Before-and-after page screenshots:
....

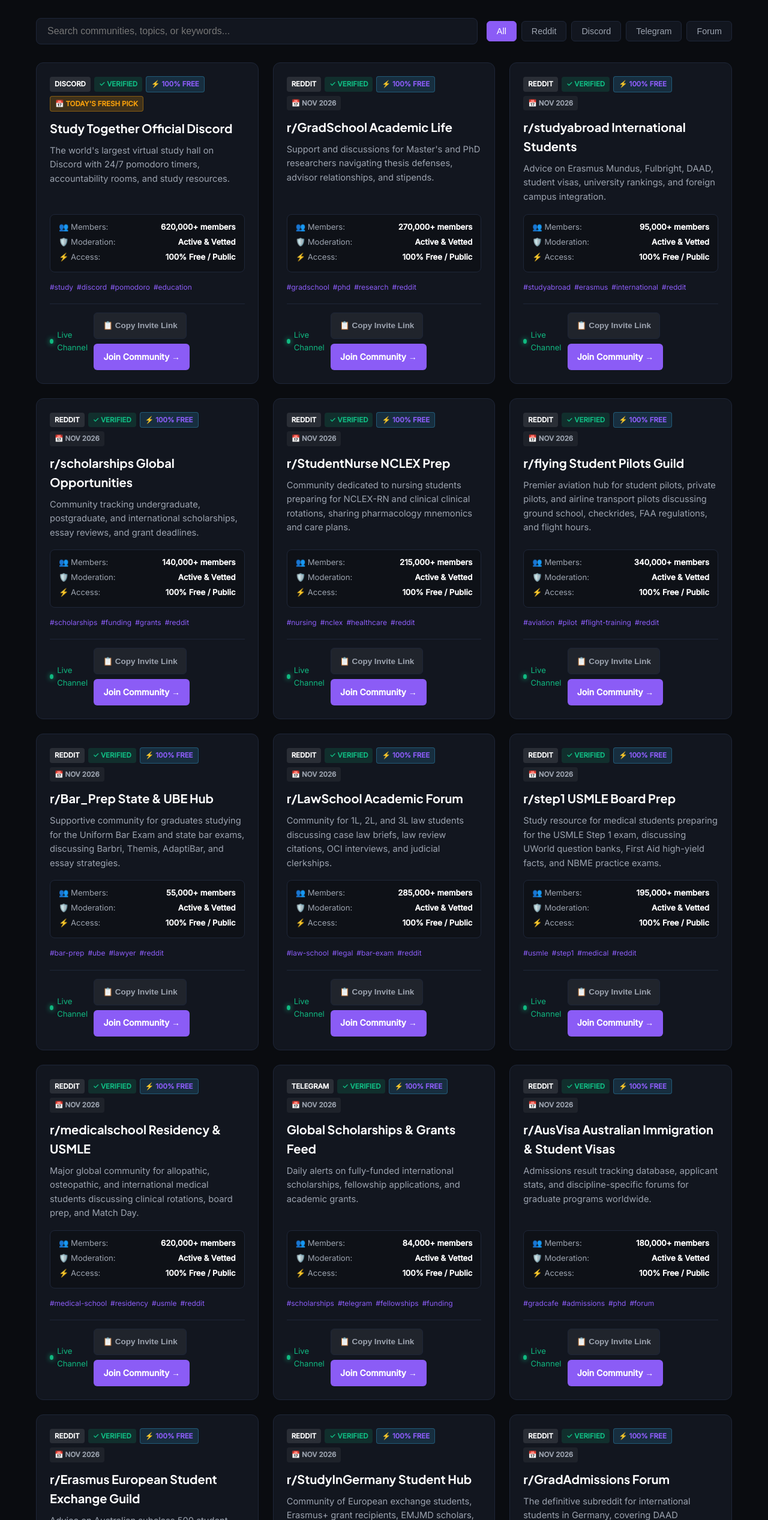
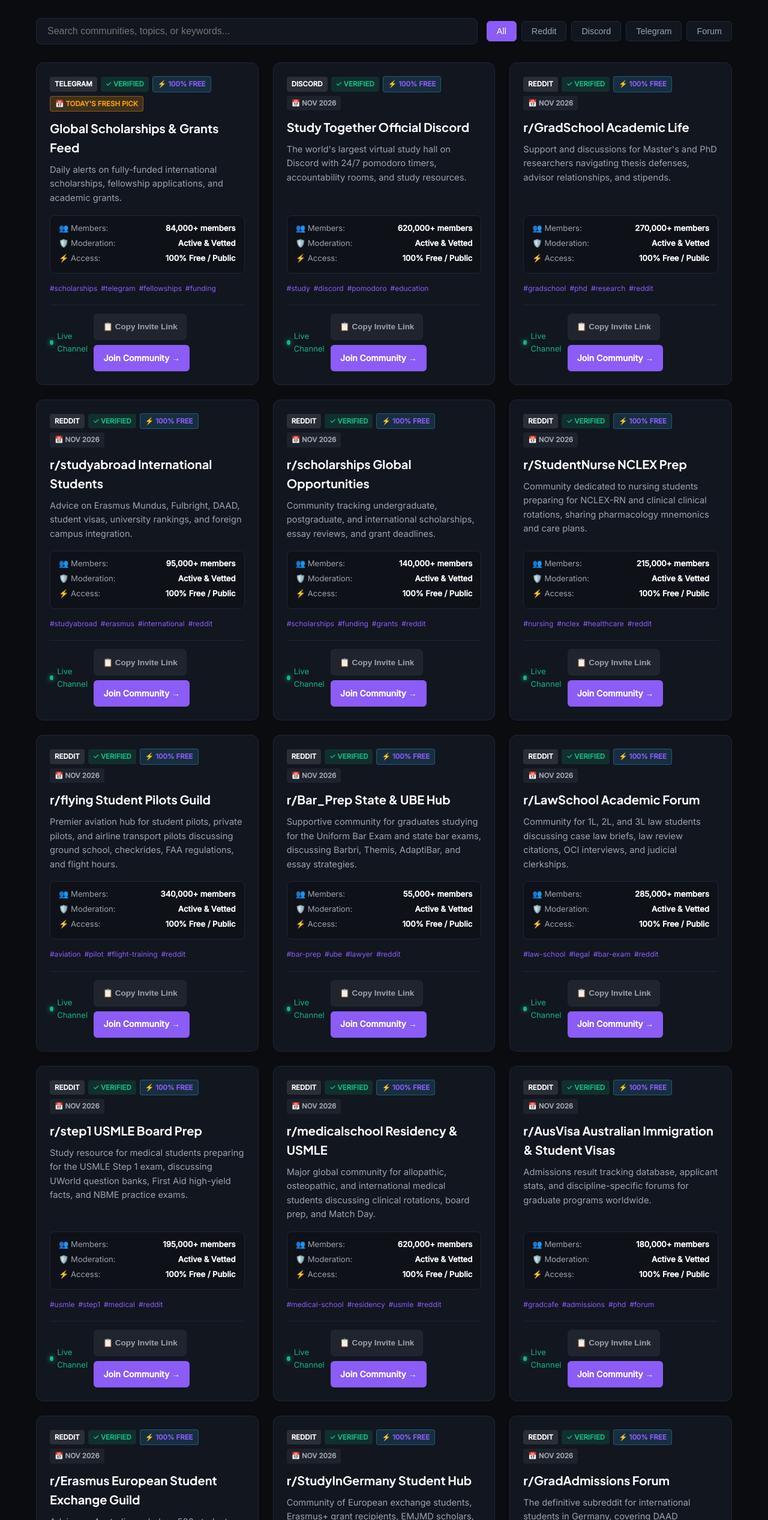
Before and after one commit to jibranpcccc/erasmus-mundus-joint-masters-scholars-hub, a plain HTML site: page index.html in a window 1280 px wide. Shown: the part 1131-3665 px from the top of the page at 60% size. Drawn offline with Linux system fonts and the light colour scheme.

Commit message:
feat(replenishment): fresh community links added - 2026-11-22 [skip ci]

```diff
--- a/index.html
+++ b/index.html
@@ -148,79 +148,79 @@
           {
             "@type": "ListItem",
             "position": 1,
+            "name": "Global Scholarships & Grants Feed",
+            "description": "Daily alerts on fully-funded international scholarships, fellowship applications, and academic grants.",
+            "url": "https://t.me/scholarships_feed"
+          },
+          {
+            "@type": "ListItem",
+            "position": 2,
             "name": "Study Together Official Discord",
             "description": "The world's largest virtual study hall on Discord with 24/7 pomodoro timers, accountability rooms, and study resources.",
             "url": "https://discord.gg/study"
           },
           {
             "@type": "ListItem",
-            "position": 2,
+            "position": 3,
             "name": "r/GradSchool Academic Life",
             "description": "Support and discussions for Master's and PhD researchers navigating thesis defenses, advisor relationships, and stipends.",
             "url": "https://www.reddit.com/r/GradSchool/"
           },
           {
             "@type": "ListItem",
-            "position": 3,
+            "position": 4,
             "name": "r/studyabroad International Students",
             "description": "Advice on Erasmus Mundus, Fulbright, DAAD, student visas, university rankings, and foreign campus integration.",
             "url": "https://www.reddit.com/r/studyabroad/"
           },
           {
             "@type": "ListItem",
-            "position": 4,
+            "position": 5,
             "name": "r/scholarships Global Opportunities",
             "description": "Community tracking undergraduate, postgraduate, and international scholarships, essay reviews, and grant deadlines.",
             "url": "https://www.reddit.com/r/scholarships/"
           },
           {
             "@type": "ListItem",
-            "position": 5,
+            "position": 6,
             "name": "r/StudentNurse NCLEX Prep",
             "description": "Community dedicated to nursing students preparing for NCLEX-RN and clinical clinical rotations, sharing pharmacology mnemonics and care plans.",
             "url": "https://www.reddit.com/r/StudentNurse/"
           },
           {
             "@type": "ListItem",
-            "position": 6,
+            "position": 7,
             "name": "r/flying Student Pilots Guild",
             "description": "Premier aviation hub for student pilots, private pilots, and airline transport pilots discussing ground school, checkrides, FAA regulations, and flight hours.",
             "url": "https://www.reddit.com/r/flying/"
           },
           {
             "@type": "ListItem",
-            "position": 7,
+            "position": 8,
             "name": "r/Bar_Prep State & UBE Hub",
             "description": "Supportive community for graduates studying for the Uniform Bar Exam and state bar exams, discussing Barbri, Themis, AdaptiBar, and essay strategies.",
             "url": "https://www.reddit.com/r/Bar_Prep/"
           },
           {
             "@type": "ListItem",
-            "position": 8,
+            "position": 9,
             "name": "r/LawSchool Academic Forum",
             "description": "Community for 1L, 2L, and 3L law students discussing case law briefs, law review citations, OCI interviews, and judicial clerkships.",
             "url": "https://www.reddit.com/r/LawSchool/"
           },
           {
             "@type": "ListItem",
-            "position": 9,
+            "position": 10,
             "name": "r/step1 USMLE Board Prep",
             "description": "Study resource for medical students preparing for the USMLE Step 1 exam, discussing UWorld question banks, First Aid high-yield facts, and NBME practice exams.",
             "url": "https://www.reddit.com/r/step1/"
           },
           {
             "@type": "ListItem",
-            "position": 10,
+            "position": 11,
             "name": "r/medicalschool Residency & USMLE",
             "description": "Major global community for allopathic, osteopathic, and international medical students discussing clinical rotations, board prep, and Match Day.",
             "url": "https://www.reddit.com/r/medicalschool/"
-          },
-          {
-            "@type": "ListItem",
-            "position": 11,
-            "name": "Global Scholarships & Grants Feed",
-            "description": "Daily alerts on fully-funded international scholarships, fellowship applications, and academic grants.",
-            "url": "https://t.me/scholarships_feed"
           },
           {
             "@type": "ListItem",
@@ -615,12 +615,36 @@
         </div>
         <div id="vetted-communities" class="grid">
 
-        <div id="community-card-1" class="card" data-platform="discord" data-category="productive study">
+        <div id="community-card-1" class="card" data-platform="telegram" data-category="scholarships">
+            <div class="card-header">
+                <span class="badge badge-platform">Telegram</span>
+                <span class="badge badge-verified">✓ Verified</span>
+                <span class="badge badge-free">⚡ 100% Free</span>
+                <span class="badge badge-date" style="background: rgba(245, 158, 11, 0.2); color: #f59e0b; border: 1px solid rgba(245, 158, 11, 0.4); font-weight: 700;">📅 Today's Fresh Pick</span>
+            </div>
+            <h3 class="card-title">Global Scholarships & Grants Feed</h3>
+            <p class="card-desc">Daily alerts on fully-funded international scholarships, fellowship applications, and academic grants.</p>
+            <div class="spec-matrix">
+                <div class="spec-row"><span>👥 Members:</span> <strong>84,000+ members</strong></div>
+                <div class="spec-row"><span>🛡️ Moderation:</span> <strong>Active & Vetted</strong></div>
+                <div class="spec-row"><span>⚡ Access:</span> <strong>100% Free / Public</strong></div>
+            </div>
+            <div class="tags-row"><span class="tag">#scholarships</span><span class="tag">#telegram</span><span class="tag">#fellowships</span><span class="tag">#funding</span></div>
+            <div class="card-footer">
+                <span class="activity-pulse"><span class="pulse-dot"></span> Live Channel</span>
+                <div class="card-actions">
+                    <button class="btn-copy-invite" onclick="copyInviteLink(event, 'https://t.me/scholarships_feed')">📋 Copy Invite Link</button>
+                    <a href="https://t.me/scholarships_feed" target="_blank" rel="noopener noreferrer" class="btn-join">Join Community →</a>
+                </div>
+            </div>
+        </div>
+
+        <div id="community-card-2" class="card" data-platform="discord" data-category="productive study">
             <div class="card-header">
                 <span class="badge badge-platform">Discord</span>
                 <span class="badge badge-verified">✓ Verified</span>
                 <span class="badge badge-free">⚡ 100% Free</span>
-                <span class="badge badge-date" style="background: rgba(245, 158, 11, 0.2); color: #f59e0b; border: 1px solid rgba(245, 158, 11, 0.4); font-weight: 700;">📅 Today's Fresh Pick</span>
+                <span class="badge badge-date">📅 Nov 2026</span>
             </div>
             <h3 class="card-title">Study Together Official Discord</h3>
             <p class="card-desc">The world's largest virtual study hall on Discord with 24/7 pomodoro timers, accountability rooms, and study resources.</p>
@@ -639,7 +663,7 @@
             </div>
         </div>
 
-        <div id="community-card-2" class="card" data-platform="reddit" data-category="higher education">
+        <div id="community-card-3" class="card" data-platform="reddit" data-category="higher education">
             <div class="card-header">
                 <span class="badge badge-platform">Reddit</span>
                 <span class="badge badge-verified">✓ Verified</span>
@@ -663,7 +687,7 @@
             </div>
         </div>
 
-        <div id="community-card-3" class="card" data-platform="reddit" data-category="study abroad">
+        <div id="community-card-4" class="card" data-platform="reddit" data-category="study abroad">
             <div class="card-header">
                 <span class="badge badge-platform">Reddit</span>
                 <span class="badge badge-verified">✓ Verified</span>
@@ -687,7 +711,7 @@
             </div>
         </div>
 
-        <div id="community-card-4" class="card" data-platform="reddit" data-category="scholarships">
+        <div id="community-card-5" class="card" data-platform="reddit" data-category="scholarships">
             <div class="card-header">
                 <span class="badge badge-platform">Reddit</span>
                 <span class="badge badge-verified">✓ Verified</span>
@@ -711,7 +735,7 @@
             </div>
         </div>
 
-        <div id="community-card-5" class="card" data-platform="reddit" data-category="nursing education">
+        <div id="community-card-6" class="card" data-platform="reddit" data-category="nursing education">
             <div class="card-header">
                 <span class="badge badge-platform">Reddit</span>
                 <span class="badge badge-verified">✓ Verified</span>
@@ -735,7 +759,7 @@
             </div>
         </div>
 
-        <div id="community-card-6" class="card" data-platform="reddit" data-category="aviation training">
+        <div id="community-card-7" class="card" data-platform="reddit" data-category="aviation training">
             <div class="card-header">
                 <span class="badge badge-platform">Reddit</span>
                 <span class="badge badge-verified">✓ Verified</span>
@@ -759,7 +783,7 @@
             </div>
         </div>
 
-        <div id="community-card-7" class="card" data-platform="reddit" data-category="bar examination">
+        <div id="community-card-8" class="card" data-platform="reddit" data-category="bar examination">
             <div class="card-header">
                 <span class="badge badge-platform">Reddit</span>
                 <span class="badge badge-verified">✓ Verified</span>
@@ -783,7 +807,7 @@
             </div>
         </div>
 
-        <div id="community-card-8" class="card" data-platform="reddit" data-category="legal education">
+        <div id="community-card-9" class="card" data-platform="reddit" data-category="legal education">
             <div class="card-header">
                 <span class="badge badge-platform">Reddit</span>
                 <span class="badge badge-verified">✓ Verified</span>
@@ -807,7 +831,7 @@
             </div>
         </div>
 
-        <div id="community-card-9" class="card" data-platform="reddit" data-category="medical boards">
+        <div id="community-card-10" class="card" data-platform="reddit" data-category="medical boards">
             <div class="card-header">
                 <span class="badge badge-platform">Reddit</span>
                 <span class="badge badge-verified">✓ Verified</span>
@@ -831,7 +855,7 @@
             </div>
         </div>
 
-        <div id="community-card-10" class="card" data-platform="reddit" data-category="medical education">
+        <div id="community-card-11" class="card" data-platform="reddit" data-category="medical education">
             <div class="card-header">
                 <span class="badge badge-platform">Reddit</span>
                 <span class="badge badge-verified">✓ Verified</span>
@@ -851,30 +875,6 @@
                 <div class="card-actions">
                     <button class="btn-copy-invite" onclick="copyInviteLink(event, 'https://www.reddit.com/r/medicalschool/')">📋 Copy Invite Link</button>
                     <a href="https://www.reddit.com/r/medicalschool/" target="_blank" rel="noopener noreferrer" class="btn-join">Join Community →</a>
-                </div>
-            </div>
-        </div>
-
-        <div id="community-card-11" class="card" data-platform="telegram" data-category="scholarships">
-            <div class="card-header">
-                <span class="badge badge-platform">Telegram</span>
-                <span class="badge badge-verified">✓ Verified</span>
-                <span class="badge badge-free">⚡ 100% Free</span>
-                <span class="badge badge-date">📅 Nov 2026</span>
-            </div>
-            <h3 class="card-title">Global Scholarships & Grants Feed</h3>
-            <p class="card-desc">Daily alerts on fully-funded international scholarships, fellowship applications, and academic grants.</p>
-            <div class="spec-matrix">
-                <div class="spec-row"><span>👥 Members:</span> <strong>84,000+ members</strong></div>
-                <div class="spec-row"><span>🛡️ Moderation:</span> <strong>Active & Vetted</strong></div>
-                <div class="spec-row"><span>⚡ Access:</span> <strong>100% Free / Public</strong></div>
-            </div>
-            <div class="tags-row"><span class="tag">#scholarships</span><span class="tag">#telegram</span><span class="tag">#fellowships</span><span class="tag">#funding</span></div>
-            <div class="card-footer">
-                <span class="activity-pulse"><span class="pulse-dot"></span> Live Channel</span>
-                <div class="card-actions">
-                    <button class="btn-copy-invite" onclick="copyInviteLink(event, 'https://t.me/scholarships_feed')">📋 Copy Invite Link</button>
-                    <a href="https://t.me/scholarships_feed" target="_blank" rel="noopener noreferrer" class="btn-join">Join Community →</a>
                 </div>
             </div>
         </div>
```
Also changed, not shown: data/groups.json (+20 -19 lines), feed.xml (+9 -9 lines).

....

_WHAT TO WORK ON_
Find the word "description" in the entries above and gather every line that holds it.

_EXERCISE ANSWER_
+            "description": "Daily alerts on fully-funded international scholarships, fellowship applications, and academic grants.",
             "description": "The world's largest virtual study hall on Discord with 24/7 pomodoro timers, accountability rooms, and study resources.",
             "description": "Support and discussions for Master's and PhD researchers navigating thesis defenses, advisor relationships, and stipends.",
             "description": "Advice on Erasmus Mundus, Fulbright, DAAD, student visas, university rankings, and foreign campus integration.",
             "description": "Community tracking undergraduate, postgraduate, and international scholarships, essay reviews, and grant deadlines.",
             "description": "Community dedicated to nursing students preparing for NCLEX-RN and clinical clinical rotations, sharing pharmacology mnemonics and care plans.",
             "description": "Premier aviation hub for student pilots, private pilots, and airline transport pilots discussing ground school, checkrides, FAA regulations, and flight hours.",
             "description": "Supportive community for graduates studying for the Uniform Bar Exam and state bar exams, discussing Barbri, Themis, AdaptiBar, and essay strategies.",
             "description": "Community for 1L, 2L, and 3L law students discussing case law briefs, law review citations, OCI interviews, and judicial clerkships.",
             "description": "Study resource for medical students preparing for the USMLE Step 1 exam, discussing UWorld question banks, First Aid high-yield facts, and NBME practice exams.",
             "description": "Major global community for allopathic, osteopathic, and international medical students discussing clinical rotations, board prep, and Match Day.",
-            "description": "Daily alerts on fully-funded international scholarships, fellowship applications, and academic grants.",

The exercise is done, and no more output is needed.